→ WHAT TO PRODUCE
In your reply, repeat every entry exactly and skip over each picture.

→ SUPPLIED ENTRIES
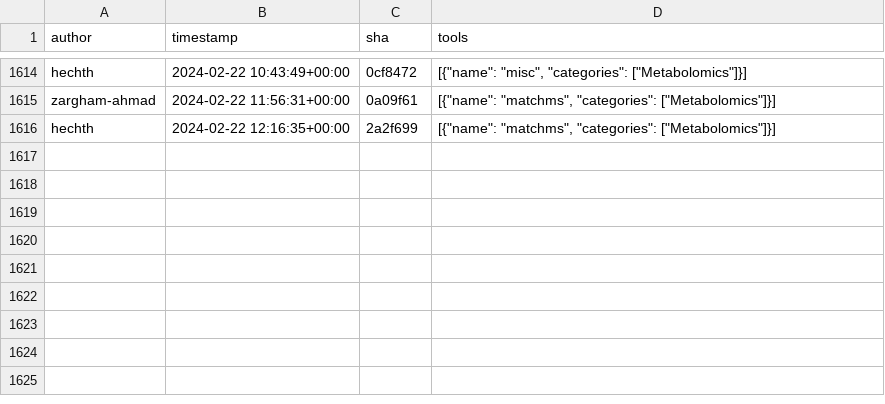
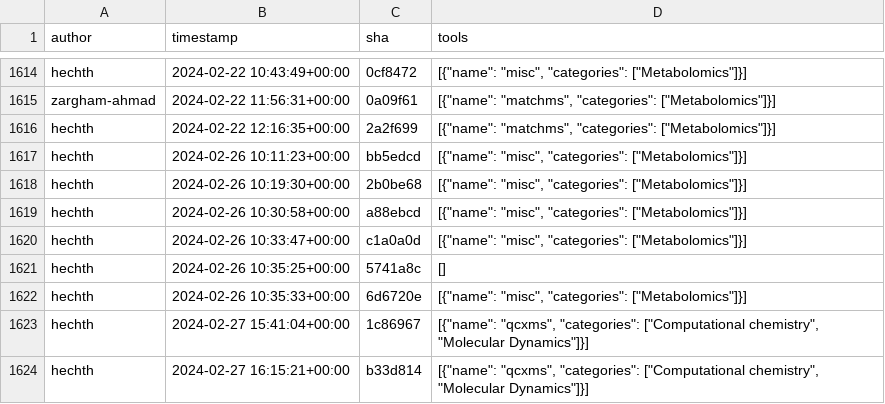
Before and after one commit to kostrykin/galaxy-community-activities, a CSV file: cache/repositories/RECETOX/galaxytools.csv, drawn as a sheet; only a part is shown, gaps mark what is left out; the diff names each change by its address in the sheet, - before the commit and + after, or states it on an @@ line.

```diff
--- a/cache/repositories/RECETOX/galaxytools.csv
+++ b/cache/repositories/RECETOX/galaxytools.csv
+row 1617: hechth | 2024-02-26 10:11:23+00:00 | bb5edcd | [{"name": "misc", "categories": ["Metabolomics"]}]
+row 1618: hechth | 2024-02-26 10:19:30+00:00 | 2b0be68 | [{"name": "misc", "categories": ["Metabolomics"]}]
+row 1619: hechth | 2024-02-26 10:30:58+00:00 | a88ebcd | [{"name": "misc", "categories": ["Metabolomics"]}]
+row 1620: hechth | 2024-02-26 10:33:47+00:00 | c1a0a0d | [{"name": "misc", "categories": ["Metabolomics"]}]
+row 1621: hechth | 2024-02-26 10:35:25+00:00 | 5741a8c | []
+row 1622: hechth | 2024-02-26 10:35:33+00:00 | 6d6720e | [{"name": "misc", "categories": ["Metabolomics"]}]
+row 1623: hechth | 2024-02-27 15:41:04+00:00 | 1c86967 | [{"name": "qcxms", "categories": ["Computational chemistry", "Molecular Dynamics"]}]
+row 1624: hechth | 2024-02-27 16:15:21+00:00 | b33d814 | [{"name": "qcxms", "categories": ["Computational chemistry", "Molecular Dynamics"]}]
```
Also changed, not shown: cache/repositories/BMCV/galaxy-image-analysis.csv, cache/repositories/bgruening/galaxytools.csv, 7 other files.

→ SOLUTION TO THIS EXERCISE
Before and after one commit to kostrykin/galaxy-community-activities, a CSV file: cache/repositories/RECETOX/galaxytools.csv, drawn as a sheet; only a part is shown, gaps mark what is left out; the diff names each change by its address in the sheet, - before the commit and + after, or states it on an @@ line.

```diff
--- a/cache/repositories/RECETOX/galaxytools.csv
+++ b/cache/repositories/RECETOX/galaxytools.csv
+row 1617: hechth | 2024-02-26 10:11:23+00:00 | bb5edcd | [{"name": "misc", "categories": ["Metabolomics"]}]
+row 1618: hechth | 2024-02-26 10:19:30+00:00 | 2b0be68 | [{"name": "misc", "categories": ["Metabolomics"]}]
+row 1619: hechth | 2024-02-26 10:30:58+00:00 | a88ebcd | [{"name": "misc", "categories": ["Metabolomics"]}]
+row 1620: hechth | 2024-02-26 10:33:47+00:00 | c1a0a0d | [{"name": "misc", "categories": ["Metabolomics"]}]
+row 1621: hechth | 2024-02-26 10:35:25+00:00 | 5741a8c | []
+row 1622: hechth | 2024-02-26 10:35:33+00:00 | 6d6720e | [{"name": "misc", "categories": ["Metabolomics"]}]
+row 1623: hechth | 2024-02-27 15:41:04+00:00 | 1c86967 | [{"name": "qcxms", "categories": ["Computational chemistry", "Molecular Dynamics"]}]
+row 1624: hechth | 2024-02-27 16:15:21+00:00 | b33d814 | [{"name": "qcxms", "categories": ["Computational chemistry", "Molecular Dynamics"]}]
```
Also changed, not shown: cache/repositories/BMCV/galaxy-image-analysis.csv, cache/repositories/bgruening/galaxytools.csv, 7 other files.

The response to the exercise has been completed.